It’s been nearly a year since Staples High School’s “We the People” team won the Northeast US championship, and finished 5th nationally, in the annual Center for Civic Education competition.
The event was virtual — not in Washington, DC, as in years past. But the joy and feeling of success was real.
This year’s team is ready to top that.
State competition — the first step on the road to the finals — begins Tuesday.
As usual, the “Citizen and the Constitution” contest is divided into 6 sections. Each group of students — all members of Suzanne Kammerman’s Advanced Placement Politics & Government class — tackles a different one.
This is not exactly “name the president and your 2 US senators.”
Here for example are 3 questions from Unit 4, asking how the values and principles embodied in the Constitution have shaped American institutions:
Should states be willing “‘to purchase’ what [James] Wilson called ‘federal liberty’ with ‘the necessary concession of their political sovereignty’”? Why or why not?
“On a single day in 1964, the [Supreme] Court in effect declared that almost all state governments were constitutionally defective! … Thus, a bloodless revolution occurred without a shot fired.” Do you agree or disagree with Akhil Reed Amar’s statement regarding the Supreme Court’s opinion in Reynolds v. Sims? Why or why not?
“The doctrine of the separation of powers was adopted by the Convention of 1787 not to promote efficiency, but to preclude the exercise of arbitrary power.” How well has the Constitution’s design accomplished what Justice Brandeis described? Explain your position.
Click here — if you dare — for the other 5, and the equally probing subsets of questions.
To prepare, teacher/coach Suzanne Kammerman enlisted the help of some heavy hitters. Attorneys Andy Laskin and Jamie Dockray, former student Sam Laskin and CEO Manoj Wadhwani are honing the competitors’ presentation and oral delivery skills.

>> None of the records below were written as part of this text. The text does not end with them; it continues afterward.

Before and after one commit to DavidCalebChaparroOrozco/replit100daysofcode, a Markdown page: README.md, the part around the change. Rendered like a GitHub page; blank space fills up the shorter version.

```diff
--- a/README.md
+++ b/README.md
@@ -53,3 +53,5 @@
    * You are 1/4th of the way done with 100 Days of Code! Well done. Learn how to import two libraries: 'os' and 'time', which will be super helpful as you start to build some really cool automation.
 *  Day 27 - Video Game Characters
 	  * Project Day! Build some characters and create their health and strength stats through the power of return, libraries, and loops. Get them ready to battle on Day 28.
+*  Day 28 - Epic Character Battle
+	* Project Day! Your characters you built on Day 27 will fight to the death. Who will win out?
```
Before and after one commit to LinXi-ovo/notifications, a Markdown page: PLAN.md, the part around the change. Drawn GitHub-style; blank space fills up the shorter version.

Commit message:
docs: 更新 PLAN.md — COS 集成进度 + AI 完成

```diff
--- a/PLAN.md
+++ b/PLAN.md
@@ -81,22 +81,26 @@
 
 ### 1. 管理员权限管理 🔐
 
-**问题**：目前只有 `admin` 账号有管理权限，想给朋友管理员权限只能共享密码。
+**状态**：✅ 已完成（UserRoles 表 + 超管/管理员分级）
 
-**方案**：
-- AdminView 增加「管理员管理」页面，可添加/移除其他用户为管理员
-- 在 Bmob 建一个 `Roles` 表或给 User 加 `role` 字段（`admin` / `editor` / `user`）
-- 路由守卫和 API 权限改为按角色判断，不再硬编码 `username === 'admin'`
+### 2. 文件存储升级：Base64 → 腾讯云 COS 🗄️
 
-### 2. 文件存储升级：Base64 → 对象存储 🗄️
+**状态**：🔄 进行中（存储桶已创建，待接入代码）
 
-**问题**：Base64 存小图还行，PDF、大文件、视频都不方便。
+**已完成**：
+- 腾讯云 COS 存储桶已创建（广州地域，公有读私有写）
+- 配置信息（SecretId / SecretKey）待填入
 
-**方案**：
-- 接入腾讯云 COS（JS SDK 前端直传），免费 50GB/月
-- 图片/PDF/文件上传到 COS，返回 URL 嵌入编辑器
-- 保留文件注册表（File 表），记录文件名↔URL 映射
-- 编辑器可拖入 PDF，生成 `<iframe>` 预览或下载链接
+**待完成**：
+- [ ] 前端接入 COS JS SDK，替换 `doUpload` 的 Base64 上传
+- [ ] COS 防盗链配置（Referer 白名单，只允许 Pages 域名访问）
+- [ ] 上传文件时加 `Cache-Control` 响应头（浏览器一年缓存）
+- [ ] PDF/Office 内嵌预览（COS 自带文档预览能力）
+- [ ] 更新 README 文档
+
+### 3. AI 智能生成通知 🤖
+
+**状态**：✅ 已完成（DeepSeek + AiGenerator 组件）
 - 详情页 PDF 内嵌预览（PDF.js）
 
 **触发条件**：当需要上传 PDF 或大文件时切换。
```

For one of the units — addressing a major freedom of speech case involving students and the internet, just accepted by the Supreme Court — Andy Laskin contacted an attorney involved. In a compelling session, he told the Staples teenagers how he is preparing to argue before the high court.
He’s ready for Justices Roberts, Sotomayor and the rest.
Now, 2 dozen Staples students are just as ready for their own “supreme” competition.